VOICE OF LIBERTY AFRICA: The Morsi-lization of Egypt and the Rise of Africa’s Newest Dictator ~ Fiyinfoluwa Elegbede
In line with the path his dictatorial predecessors have trodden, President Mohamed Morsi of the Arab Republic of Egypt recently emerged as the newest dictator in Africa.
While the continent has been plagued with series of dictators both in the past and present, Mr. Morsi seems to come to the highly enriched specialized camp guided with revolutionist experience and wealth of intellectual expertise which is already earning him a contending place in the TIME’s Person of the Year list.
Coupled with such enviable PR effort, Mr. Morsi also shares yet, another common feature with previous African Dictators through a potential entrusted fund from the International Monetary Fund of up to $4.8billion.
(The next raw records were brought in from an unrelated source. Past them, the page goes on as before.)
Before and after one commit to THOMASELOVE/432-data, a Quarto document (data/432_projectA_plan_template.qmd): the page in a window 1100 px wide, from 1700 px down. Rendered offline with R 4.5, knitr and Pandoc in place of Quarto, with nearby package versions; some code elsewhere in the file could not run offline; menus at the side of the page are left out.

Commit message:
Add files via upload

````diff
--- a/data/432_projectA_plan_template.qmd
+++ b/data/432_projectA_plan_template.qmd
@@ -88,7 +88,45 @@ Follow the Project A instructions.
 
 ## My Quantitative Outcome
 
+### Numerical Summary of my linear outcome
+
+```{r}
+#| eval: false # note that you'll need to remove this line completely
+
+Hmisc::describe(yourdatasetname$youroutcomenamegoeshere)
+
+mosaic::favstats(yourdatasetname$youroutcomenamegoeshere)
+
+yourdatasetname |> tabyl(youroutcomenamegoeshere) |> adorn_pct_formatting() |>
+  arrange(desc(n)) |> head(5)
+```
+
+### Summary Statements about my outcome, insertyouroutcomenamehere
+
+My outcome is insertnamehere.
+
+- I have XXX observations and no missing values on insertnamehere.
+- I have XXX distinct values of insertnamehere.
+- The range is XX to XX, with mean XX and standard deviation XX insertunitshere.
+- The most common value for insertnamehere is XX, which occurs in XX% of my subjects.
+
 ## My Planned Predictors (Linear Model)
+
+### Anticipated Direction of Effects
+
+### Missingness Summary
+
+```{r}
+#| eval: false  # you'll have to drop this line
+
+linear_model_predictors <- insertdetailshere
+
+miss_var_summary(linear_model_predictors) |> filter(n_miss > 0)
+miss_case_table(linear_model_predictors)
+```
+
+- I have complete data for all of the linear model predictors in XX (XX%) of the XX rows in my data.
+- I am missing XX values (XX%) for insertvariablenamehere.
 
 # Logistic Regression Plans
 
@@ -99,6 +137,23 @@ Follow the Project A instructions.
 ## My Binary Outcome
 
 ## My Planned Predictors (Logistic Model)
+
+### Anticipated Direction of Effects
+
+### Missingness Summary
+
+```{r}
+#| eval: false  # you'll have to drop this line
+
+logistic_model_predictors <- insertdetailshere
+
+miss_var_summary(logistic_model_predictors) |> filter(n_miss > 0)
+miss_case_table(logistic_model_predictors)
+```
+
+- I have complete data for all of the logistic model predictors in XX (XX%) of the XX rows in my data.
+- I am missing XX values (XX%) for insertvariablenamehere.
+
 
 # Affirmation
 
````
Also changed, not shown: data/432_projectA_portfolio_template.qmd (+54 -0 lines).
With a financial chest as this, as well as a bought rising reputation within the intellectual world, we might as well be witnessing the emergence of the most sophisticated DICTATOR ever in world history.
The seeming success of Mr. Morsi’s dictatorial effort does not come without damning consequences and victims. Ranging from the angered protesters at Tahrir Square in Egypt, to the throng of tax-payers from developed world whose taxes constitutes the entirety of Mr. Morsi’s potential IMF largesse.
Also included in the list are another set of victims who are inflicted by ignorance, lack of intellect or their level of gullibility. These include the devoted welfare government apologists who seem to be willing to endorse Mr. Morsi’s dictatorial edict out of party, ethnic and or government welfare blind sympathy. Another set include the series of otherwise innocent persons whose sympathy are in support of Morsi having been fed with sponsored propaganda in major national and international media outlets on the justifiability of Mr. Morsi’s actions.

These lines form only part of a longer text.